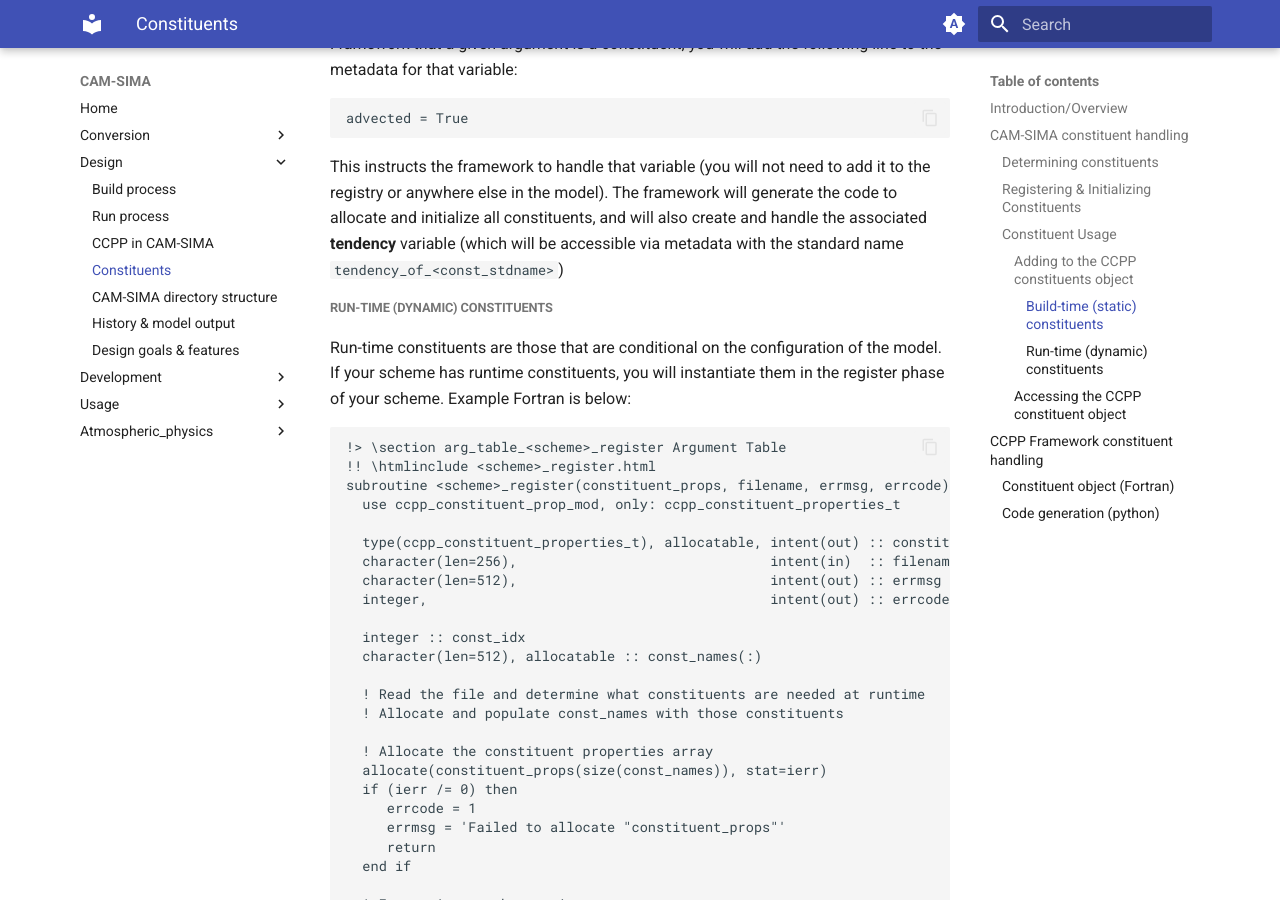
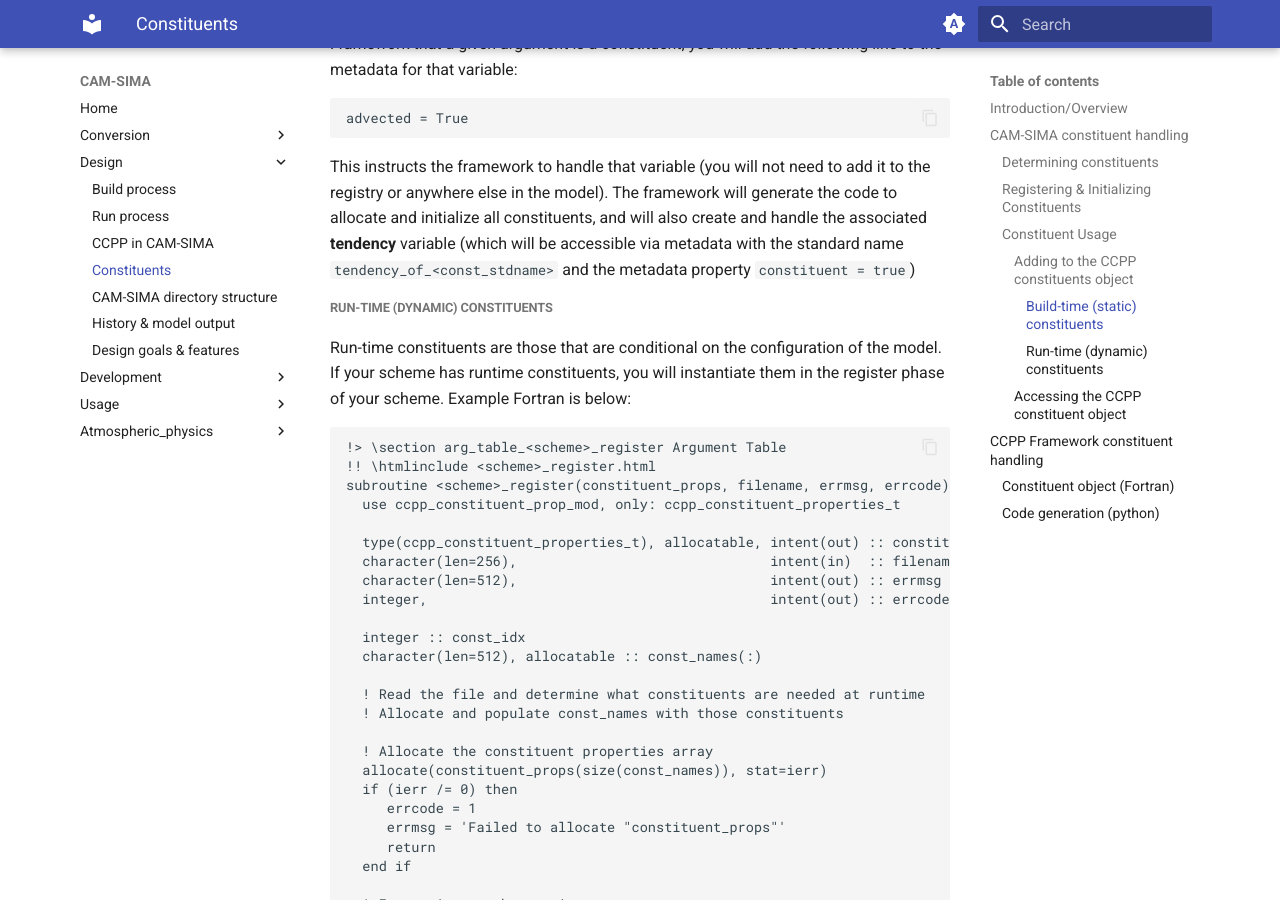
Before and after one commit to kuanchihwang/CAM-SIMA-Docs, an MkDocs documentation site: the page built from docs/design/constituents.md, in a window 1280 px wide and 900 px high, scrolled down 2276 px. Built offline with MkDocs 1.6.1 and Material for MkDocs 9.7.7, drawn with Linux system fonts in a browser that asks for light colours.

Commit message:
add metadata property specification for constituent tendency variables

````diff
--- a/docs/design/constituents.md
+++ b/docs/design/constituents.md
@@ -48,7 +48,7 @@ Build-time constituents are those that you know your scheme will always need. Th
 ```
 advected = True
 ```
-This instructs the framework to handle that variable (you will not need to add it to the registry or anywhere else in the model). The framework will generate the code to allocate and initialize all constituents, and will also create and handle the associated **tendency** variable (which will be accessible via metadata with the standard name `tendency_of_<const_stdname>`)
+This instructs the framework to handle that variable (you will not need to add it to the registry or anywhere else in the model). The framework will generate the code to allocate and initialize all constituents, and will also create and handle the associated **tendency** variable (which will be accessible via metadata with the standard name `tendency_of_<const_stdname>` and the metadata property `constituent = true`)
 
 ##### Run-time (dynamic) constituents
 Run-time constituents are those that are conditional on the configuration of the model. If your scheme has runtime constituents, you will instantiate them in the register phase of your scheme. Example Fortran is below:
````
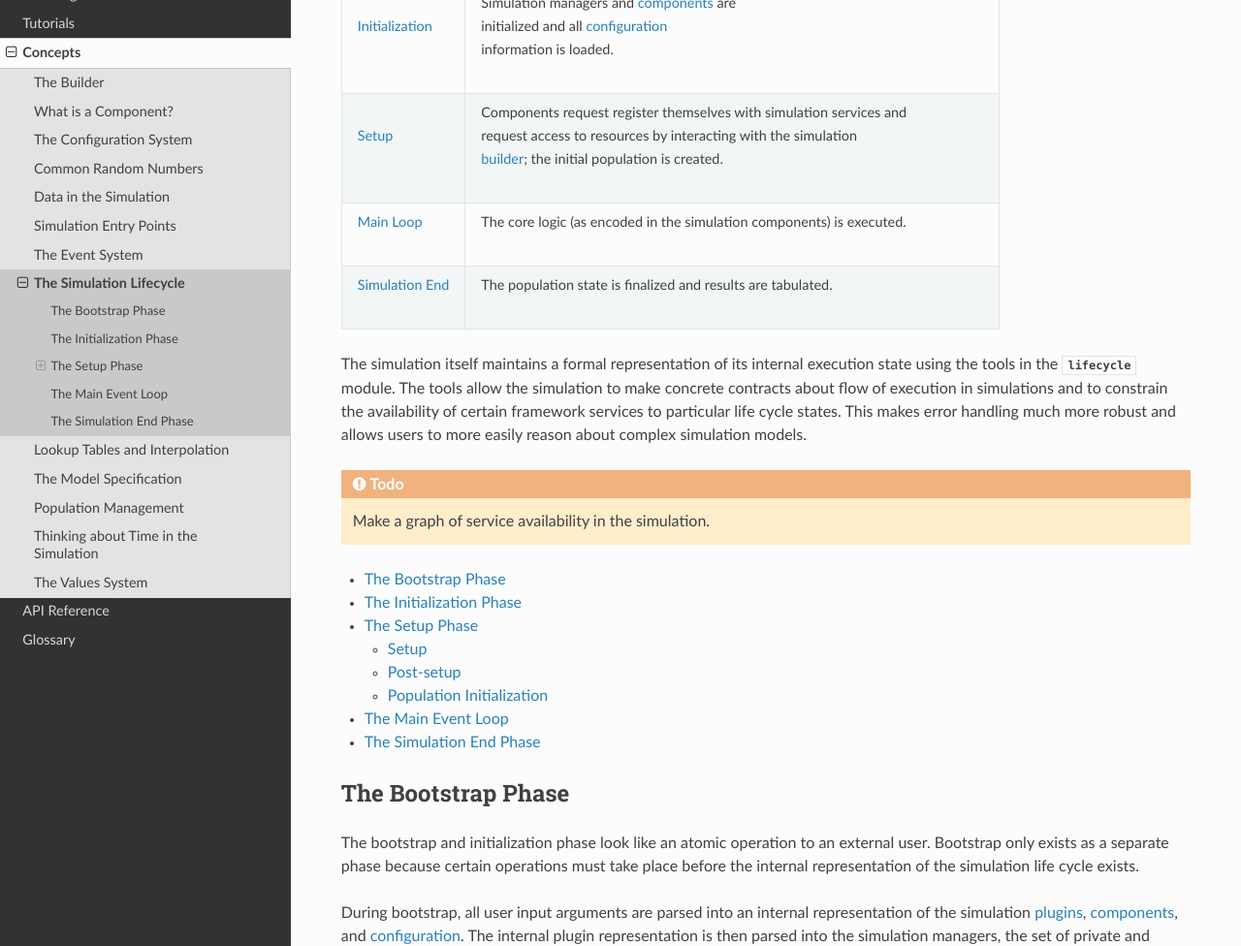
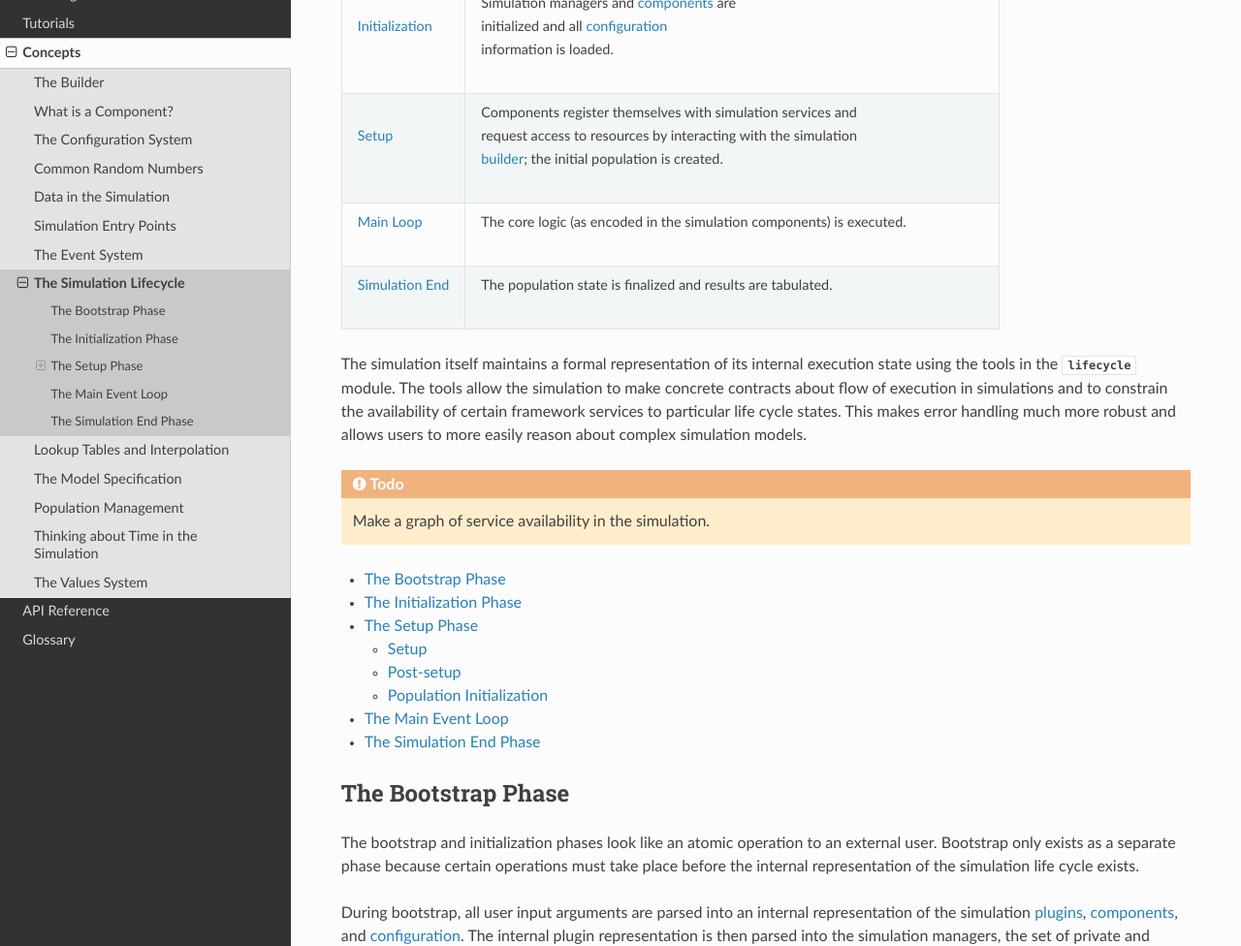
Before and after one commit to ihmeuw/vivarium, a Sphinx documentation site: the page built from docs/source/concepts/lifecycle.rst, in a window 1280 px wide and 1400 px high, scrolled down 359 px. Shown: the part 151-1127 px from the top of the window at 97% size. Built offline with Sphinx 7.4.7 and the Read the Docs theme 2.0.0, drawn with Linux system fonts in a browser that asks for light colours; some of the changed text lies outside the part shown.

Commit message:
PR response

```diff
--- a/docs/source/concepts/lifecycle.rst
+++ b/docs/source/concepts/lifecycle.rst
@@ -28,7 +28,7 @@ during a simulation.
        | initialized and all :ref:`configuration <configuration_concept>`
        | information is loaded.
    * - | :ref:`Setup <lifecycle_setup>`
-     - | Components request register themselves with simulation services and
+     - | Components register themselves with simulation services and
        | request access to resources by interacting with the simulation
        | :ref:`builder <builder_concept>`; the initial population is created.
    * - | :ref:`Main Loop <lifecycle_main_loop>`
@@ -59,7 +59,7 @@ simulation models.
 The Bootstrap Phase
 -------------------
 
-The bootstrap and initialization phase look like an atomic operation to an
+The bootstrap and initialization phases look like an atomic operation to an
 external user.  Bootstrap only exists as a separate phase because certain
 operations must take place before the internal representation of the simulation
 life cycle exists.
```
Also changed, not shown: other parts of docs/source/concepts/lifecycle.rst (+3 -2 lines).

--------------------

## Problem to solve
Output the records above unchanged, minus their pictures.

## Solved problem
Before and after one commit to kuanchihwang/CAM-SIMA-Docs, an MkDocs documentation site: the page built from docs/design/constituents.md, in a window 1280 px wide and 900 px high, scrolled down 2276 px. Built offline with MkDocs 1.6.1 and Material for MkDocs 9.7.7, drawn with Linux system fonts in a browser that asks for light colours.

Commit message:
add metadata property specification for constituent tendency variables

````diff
--- a/docs/design/constituents.md
+++ b/docs/design/constituents.md
@@ -48,7 +48,7 @@ Build-time constituents are those that you know your scheme will always need. Th
 ```
 advected = True
 ```
-This instructs the framework to handle that variable (you will not need to add it to the registry or anywhere else in the model). The framework will generate the code to allocate and initialize all constituents, and will also create and handle the associated **tendency** variable (which will be accessible via metadata with the standard name `tendency_of_<const_stdname>`)
+This instructs the framework to handle that variable (you will not need to add it to the registry or anywhere else in the model). The framework will generate the code to allocate and initialize all constituents, and will also create and handle the associated **tendency** variable (which will be accessible via metadata with the standard name `tendency_of_<const_stdname>` and the metadata property `constituent = true`)
 
 ##### Run-time (dynamic) constituents
 Run-time constituents are those that are conditional on the configuration of the model. If your scheme has runtime constituents, you will instantiate them in the register phase of your scheme. Example Fortran is below:
````
Before and after one commit to ihmeuw/vivarium, a Sphinx documentation site: the page built from docs/source/concepts/lifecycle.rst, in a window 1280 px wide and 1400 px high, scrolled down 359 px. Shown: the part 151-1127 px from the top of the window at 97% size. Built offline with Sphinx 7.4.7 and the Read the Docs theme 2.0.0, drawn with Linux system fonts in a browser that asks for light colours; some of the changed text lies outside the part shown.

Commit message:
PR response

```diff
--- a/docs/source/concepts/lifecycle.rst
+++ b/docs/source/concepts/lifecycle.rst
@@ -28,7 +28,7 @@ during a simulation.
        | initialized and all :ref:`configuration <configuration_concept>`
        | information is loaded.
    * - | :ref:`Setup <lifecycle_setup>`
-     - | Components request register themselves with simulation services and
+     - | Components register themselves with simulation services and
        | request access to resources by interacting with the simulation
        | :ref:`builder <builder_concept>`; the initial population is created.
    * - | :ref:`Main Loop <lifecycle_main_loop>`
@@ -59,7 +59,7 @@ simulation models.
 The Bootstrap Phase
 -------------------
 
-The bootstrap and initialization phase look like an atomic operation to an
+The bootstrap and initialization phases look like an atomic operation to an
 external user.  Bootstrap only exists as a separate phase because certain
 operations must take place before the internal representation of the simulation
 life cycle exists.
```
Also changed, not shown: other parts of docs/source/concepts/lifecycle.rst (+3 -2 lines).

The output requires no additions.